Trasylol is a drug that is intended to prevent blood loss. It is often administered to patients undergoing cardiopulmonary bypass surgery. On February 8, 2006 the FDA issued a Public Health Advisory for Trasylol (aprotinin injection) after two observational studies reported a possible association with the administration of the drug, kidney failure and ischemic events (heart attack and stroke).
A study published by the New England Journal of Medicine concluded that Trasylol was associated with more adverse outcomes, and suggested that patients that received higher doses of Trasylol were at greater risk for adverse events than those that had received lower doses.

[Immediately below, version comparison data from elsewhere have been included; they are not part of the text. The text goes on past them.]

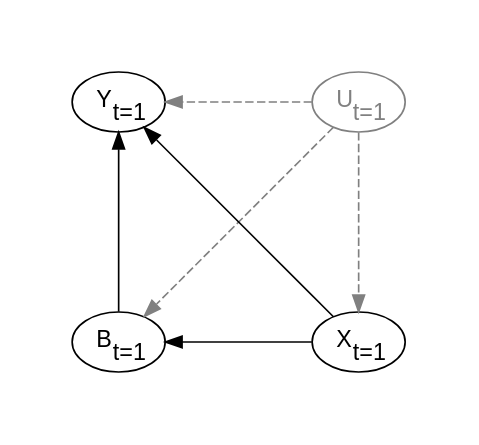
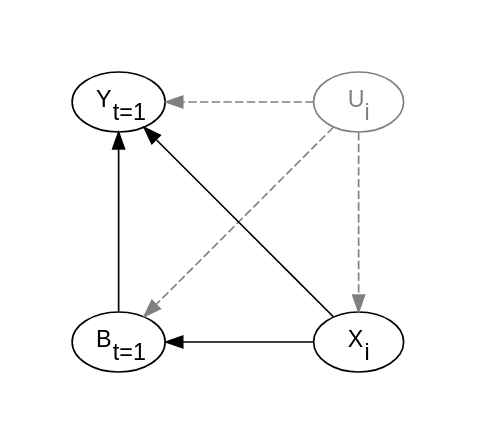
Before and after one commit to mca91/kasa_book: the first of 5 diagrams in FixedEffects.qmd, drawn with Graphviz. The commit also changed other lines of this file and 5 other files, not shown here.

````diff
--- a/FixedEffects.qmd
+++ b/FixedEffects.qmd
@@ -94,33 +94,33 @@
 ```{dot}
 //| fig-width: 3
 //| fig-height: 3
 //| fig-align: 'center'
 //| fig-cap: "Backdoors durch beobachtete und unbeobachtete Variablen"
 //| label: "fig-FEDAG1" 
 digraph FE_dag_single_period {
     layout=neato
     fontname="Helvetica,Arial,sans-serif"
     node [fontname="Helvetica,Arial,sans-serif"]
     edge [fontname="Helvetica,Arial,sans-serif"]
     splines=true
     pad=.5
 
     // Zeitinvariante Einflüsse
-    U [pos="2,8!", label=<U<SUB>t=1</SUB>>, color=gray, fontcolor=gray];
+    U [pos="2,8!", label=<U<SUB>i</SUB>>, color=gray, fontcolor=gray];
 
     // Knoten für Zeitvariante Einflüsse
-    X [pos="2,6!", label=<X<SUB>t=1</SUB>>];
+    X [pos="2,6!", label=<X<SUB>i</SUB>>];
 
     // Knoten für eine Periode
     B [pos="0,6!", label=<B<SUB>t=1</SUB>>];
     Y [pos="0,8!", label=<Y<SUB>t=1</SUB>>];
 
     // Kanten für eine Periode
     U -> X [color=gray, style=dashed];
     U -> Y [color=gray, style=dashed];
     U -> B [color=gray, style=dashed];
     X -> Y;
     X -> B;
     B -> Y;
 }
 ```
````
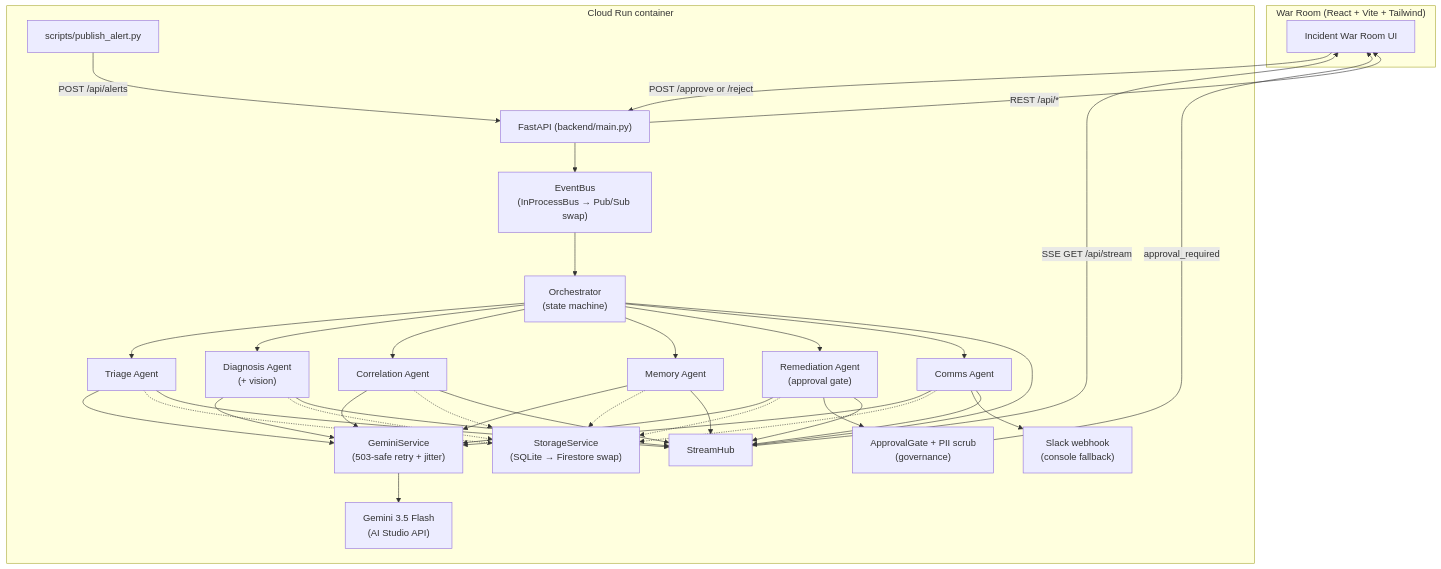
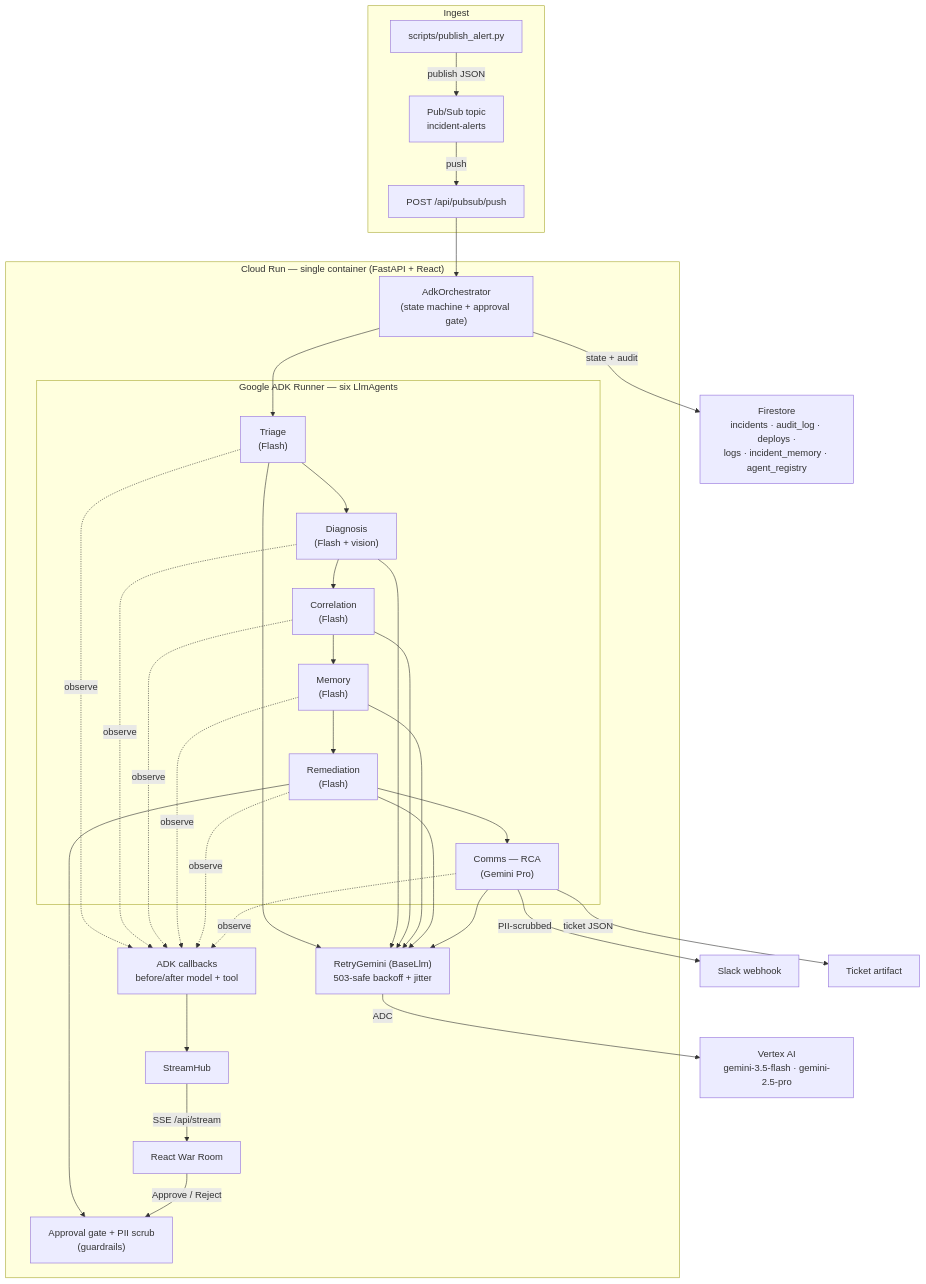
One commit to Sak3th2004/Aegisops changed the first of 2 diagrams in ARCHITECTURE.md. Above: the diagram before and after it, drawn with Mermaid. The commit also changed other lines of this file and 1 other file, not shown here.

First line of the commit message:
docs: architecture, README, submission assets

````diff
--- a/ARCHITECTURE.md
+++ b/ARCHITECTURE.md
@@ -36,52 +14,38 @@
 ```mermaid
 flowchart TB
-    subgraph client["War Room (React + Vite + Tailwind)"]
-        UI["Incident War Room UI"]
+    subgraph Ingest
+      PUB["scripts/publish_alert.py"] -->|publish JSON| TOPIC["Pub/Sub topic<br/>incident-alerts"]
+      TOPIC -->|push| PUSH["POST /api/pubsub/push"]
     end
 
-    subgraph cloudrun["Cloud Run container"]
-        PUB["scripts/publish_alert.py"] -->|POST /api/alerts| API["FastAPI (backend/main.py)"]
-        API --> BUS["EventBus\n(InProcessBus → Pub/Sub swap)"]
-        BUS --> ORCH["Orchestrator\n(state machine)"]
+    subgraph CloudRun["Cloud Run — single container (FastAPI + React)"]
+      PUSH --> ORCH["AdkOrchestrator<br/>(state machine + approval gate)"]
 
-        ORCH --> TRIAGE["Triage Agent"]
-        ORCH --> DIAG["Diagnosis Agent\n(+ vision)"]
-        ORCH --> CORR["Correlation Agent"]
-        ORCH --> MEM["Memory Agent"]
-        ORCH --> REM["Remediation Agent\n(approval gate)"]
-        ORCH --> COMMS["Comms Agent"]
+      subgraph ADK["Google ADK Runner — six LlmAgents"]
+        A1["Triage<br/>(Flash)"]
+        A2["Diagnosis<br/>(Flash + vision)"]
+        A3["Correlation<br/>(Flash)"]
+        A4["Memory<br/>(Flash)"]
+        A5["Remediation<br/>(Flash)"]
+        A6["Comms — RCA<br/>(Gemini Pro)"]
+      end
+      ORCH --> A1 --> A2 --> A3 --> A4 --> A5 --> A6
 
-        TRIAGE --> GEM
-        DIAG --> GEM
-        CORR --> GEM
-        MEM --> GEM
-        REM --> GEM
-        COMMS --> GEM
+      RETRY["RetryGemini (BaseLlm)<br/>503-safe backoff + jitter"]
+      A1 & A2 & A3 & A4 & A5 & A6 --> RETRY
+      CB["ADK callbacks<br/>before/after model + tool"]
+      A1 & A2 & A3 & A4 & A5 & A6 -.observe.-> CB
+      GATE["Approval gate + PII scrub<br/>(guardrails)"]
+      A5 --> GATE
 
-        GEM["GeminiService\n(503-safe retry + jitter)"] --> FLASH["Gemini 3.5 Flash\n(AI Studio API)"]
-
-        TRIAGE -.-> STORE
-        DIAG -.-> STORE
-        CORR -.-> STORE
-        MEM -.-> STORE
-        REM -.-> STORE
-        COMMS -.-> STORE
-        STORE["StorageService\n(SQLite → Firestore swap)"]
-
-        REM --> GATE["ApprovalGate + PII scrub\n(governance)"]
-        COMMS --> SLACK["Slack webhook\n(console fallback)"]
-
-        ORCH --> HUB["StreamHub"]
-        TRIAGE --> HUB
-        DIAG --> HUB
-        CORR --> HUB
-        MEM --> HUB
-        REM --> HUB
-        COMMS --> HUB
+      HUB["StreamHub"]
+      CB --> HUB
+      HUB -->|SSE /api/stream| UI["React War Room"]
+      UI -->|Approve / Reject| GATE
     end
 
-    HUB -->|SSE GET /api/stream| UI
-    API -->|REST /api/*| UI
-    GATE -->|approval_required| UI
-    UI -->|POST /approve or /reject| API
+    RETRY -->|ADC| VERTEX["Vertex AI<br/>gemini-3.5-flash · gemini-2.5-pro"]
+    ORCH -->|state + audit| FS["Firestore<br/>incidents · audit_log · deploys ·<br/>logs · incident_memory · agent_registry"]
+    A6 -->|PII-scrubbed| SLACK["Slack webhook"]
+    A6 -->|ticket JSON| TICKET["Ticket artifact"]
 ```
````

Patients were not assigned at random, and so investigators used statistical procedures to adjust for known differences in the treatment groups.
A similar study, published by Transfusion (online edition) suggested a possible association with the drug and kidney failure.
The FDA is currently evaluating these and other “studies in literature and reports submitted to the FDA through the MedWatch program, to determine if labeling changes or other actions are warranted.”
Please contact Sheller, Ludwig & Badey at 800-883-2299 if you or one of your relatives was given Trasylol or an Aprotinin Injection and suffered a heart attack, stroke or kidney failure.